Virtual archaeology tour brings campus history to life
Remnants of Carolina’s history, hidden in some cases for thousands of years, have burst through the soil in virtual and actual forms thanks to a new walking tour.
We rarely think about the history that lies below our feet.
But remnants of Carolina’s history, hidden in some cases for thousands of years, have burst through the soil in virtual and actual forms thanks to a new walking tour.
The Research Laboratories of Archaeology created a walking tour to show the dozen places on campus where archaeologists excavated and made discoveries about life before the University’s founding and during its first 100 years.
“Beneath Our Feet: A Walking Tour of Archaeological Sites at UNC-Chapel Hill” can be found at a website that fits whatever device you are using. A printed brochure is available for people who want to explore with paper in hand. The tour focuses on Carolina’s original campus, beginning near the Carolina Inn and visiting 12 sites where excavations were made since 1991.
“This is a lovely website — a reminder that an archaeological excavation is not just scientific activity, but also a work of art. It also gives a glimpse of what it means for a university to carry out its mission in one place for 225 years,” said Rudi Colloredo-Mansfeld, a senior associate dean in the College of Arts & Sciences whose oversight includes the RLA.
Colloredo-Mansfeld and others are particularly struck by the photos and 3D images of excavations and artifacts such as everyday items, American Indian artifacts, wells and building foundations that make the tour come to life. The 3D images can be rotated and viewed from all sides, even from an underground view. Steve Davis, a Carolina research archaeologist, and undergraduate students created the 3D images.
“The website allows us to talk about people’s lives and campus life and the history of the land before campus in kind of mundane everyday ways that people don’t bother to write down,” said Margaret Scarry, RLA director and chair of the archaeology curriculum.
Scarry was the one who suggested that the brochure be updated and a website created. “Given that we’ve already done the work, it’s fantastic to tap into some of the history of campus that will interest many people, instead of it being hidden below the landscape and available only in publications.
“The website gives us a little more room to make things come alive for people, whether they’re walking around or sitting in their home or office.”
Taking the tour
The tour begins near the Carolina Inn. There, you can see a 3D model of a stone-lined well, discovered in 2018 when workers repaved a driveway. A below-ground view shows the stones lining the well extending several feet down.
Other highlights include the Graham Memorial site, the first on campus investigated by Carolina archaeologists.

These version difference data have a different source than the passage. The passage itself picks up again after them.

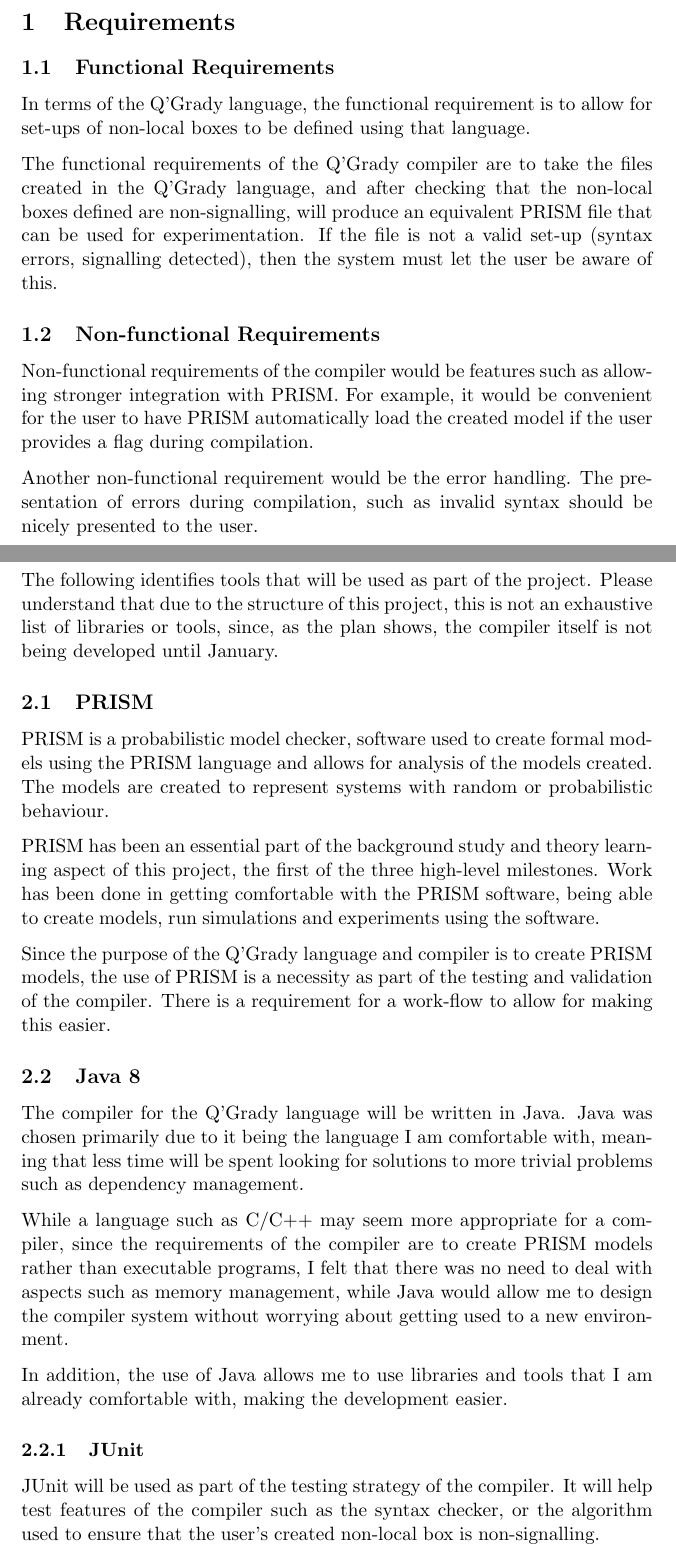
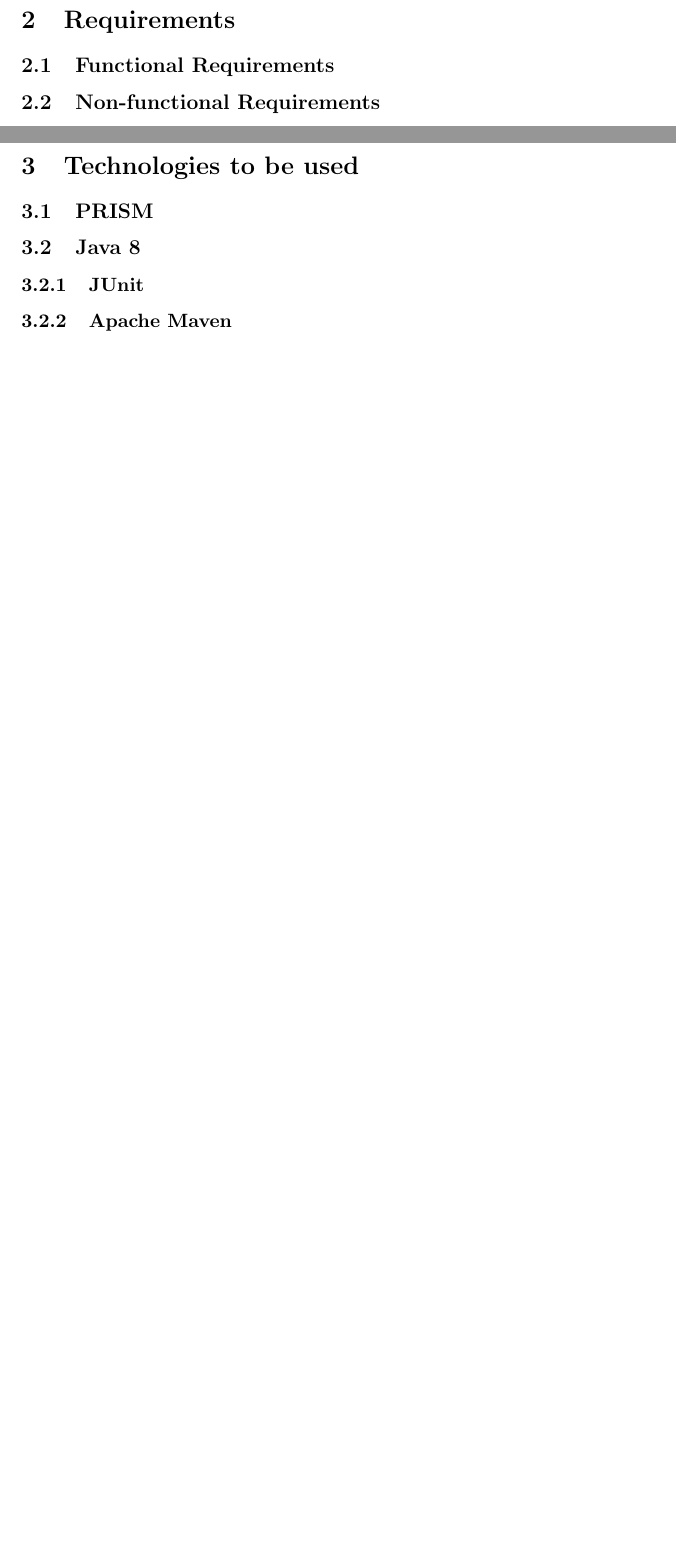
Before and after one commit to ANuclearError/Q-Grady, a LaTeX document (Documentation/project-specification-plan/project-specification-plan.tex): two parts of pages 1 and 2 of 4 before the commit and two parts of pages 1 and 2 of 2 after it, joined at a grey line, cut so that both start at the same text, the shorter picture padded with empty space. Compiled offline with pdfLaTeX.

Commit message:
Cleared the spec/plan submission since I want to re-organize the whole thing. Stored the whole version in an ignored temp file.

```diff
--- a/Documentation/project-specification-plan/project-specification-plan.tex
+++ b/Documentation/project-specification-plan/project-specification-plan.tex
@@ -9,83 +9,38 @@
 \date{}
 \maketitle
 
+\section{Introduction} % (fold)
+\label{sec:introduction}
+% section introduction (end)
+
 \section{Requirements} % (fold)
 \label{sec:requirements}
 
 \subsection{Functional Requirements} % (fold)
 \label{sub:functional_requirements}
-In terms of the Q'Grady language, the functional requirement is to allow for
-set-ups of non-local boxes to be defined using that language.
-
-The functional requirements of the Q'Grady compiler are to take the files
-created in the Q'Grady language, and after checking that the non-local boxes
-defined are non-signalling, will produce an equivalent PRISM file that can
-be used for experimentation. If the file is not a valid set-up (syntax errors,
-signalling detected), then the system must let the user be aware of this.
 % subsection functional_requirements (end)
 
 \subsection{Non-functional Requirements} % (fold)
 \label{sub:non_functional_requirements}
-Non-functional requirements of the compiler would be features such as allowing
-stronger integration with PRISM. For example, it would be convenient for the
-user to have PRISM automatically load the created model if the user provides
-a flag during compilation.
-
-Another non-functional requirement would be the error handling. The presentation
-of errors during compilation, such as invalid syntax should be nicely presented
-to the user.
 % subsection non_functional_requirements (end)
 % section requirements (end)
 
 \newpage
 \section{Technologies to be used} % (fold)
 \label{sec:technologies_to_be_used}
-The following identifies tools that will be used as part of the project.
-Please understand that due to the structure of this project, this is not an
-exhaustive list of libraries or tools, since, as the plan shows, the compiler
-itself is not being developed until January.
 % subsection technologies_to_be_used (end)
 
 \subsection{PRISM}
 \label{sub:prism}
-PRISM is a probabilistic model checker, software used to create formal models
-using the PRISM language and allows for analysis of the models created. The
-models are created to represent systems with random or probabilistic behaviour.
-
-PRISM has been an essential part of the background study and theory learning
-aspect of this project, the first of the three high-level milestones. Work has
-been done in getting comfortable with the PRISM software, being able to create
-models, run simulations and experiments using the software.
-
-Since the purpose of the Q'Grady language and compiler is to create PRISM
-models, the use of PRISM is a necessity as part of the testing and validation of
-the compiler. There is a requirement for a work-flow to allow for making this
-easier.
 % Need to expand.
 % subsection prism (end)
 
 \subsection{Java 8}
 \label{sub:java_eight}
-The compiler for the Q'Grady language will be written in Java. Java was chosen
-primarily due to it being the language I am comfortable with, meaning that less
-time will be spent looking for solutions to more trivial problems such as
-dependency management.
-
-While a language such as C/C++ may seem more appropriate for a compiler, since
-the requirements of the compiler are to create PRISM models rather than
-executable programs, I felt that there was no need to deal with aspects such as
-memory management, while Java would allow me to design the compiler system
-without worrying about getting used to a new environment.
-
-In addition, the use of Java allows me to use libraries and tools that I am
-already comfortable with, making the development easier.
 % subsection java_eight (end)
 
 \subsubsection{JUnit}
 \label{sub:junit}
-JUnit will be used as part of the testing strategy of the compiler. It will help
-test features of the compiler such as the syntax checker, or the algorithm used
-to ensure that the user's created non-local box is non-signalling.
 % subsection junit (end)
 
 \subsubsection{Apache Maven}
```
Also changed, not shown: Documentation/project-specification-plan/project-specification-plan.tex (46 more changed lines), 1 other file.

In conjunction with the University’s 1993 bicentennial celebration, faculty and students worked on McCorkle Place’s north boundary. They found items from what was originally a tavern house, then hotel, then boarding house called the Eagle Hotel throughout the 19th century and into the 20th century, when it became the University Inn.
The Love House on Franklin Street was built on the site previously occupied by the home of Carolina’s second president, Joseph Caldwell, until it was destroyed by fire. A 2004 excavation proved the site was also occupied well before Caldwell’s time, with finds that included undisturbed evidence of a 1,500-year-old American Indian settlement.
Remains associated with Steward’s Hall, one of the first buildings on campus, were found near New East. Constructed in 1794 and used as a dining hall until 1816, the building was a center of University life. In 2007, excavators found numerous artifacts from the early 19th century, likely discarded trash-in the back yard of Steward’s Hall.
Work near Pettigrew in 1997 before construction of Hyde Hall found the site of a Phi Delta Theta fraternity house and, below that, of a privately-owned dormitory called the Poor House, razed before 1880.
At Old West, a crawlspace exploration yielded many everyday items and an American Indian spear point that is thousands of years old.
Along Cameron Avenue, utility work and limited excavation revealed the foundation of a portico for Old Memorial Hall, which was torn down in 1930 because of its dangerous deterioration and replaced by Memorial Hall in 1931.
Bringing the stories to life was largely the work of Davis, who worked on all of the excavations; Colleen Betti, a research assistant who works on public outreach and created the website; and Heather Lapham, a research archaeologist.
“We hope that this can be used by a variety of people, especially faculty and students who are trying to do something related to campus history or maybe public schools looking to do something on history and archaeology,” Betti said.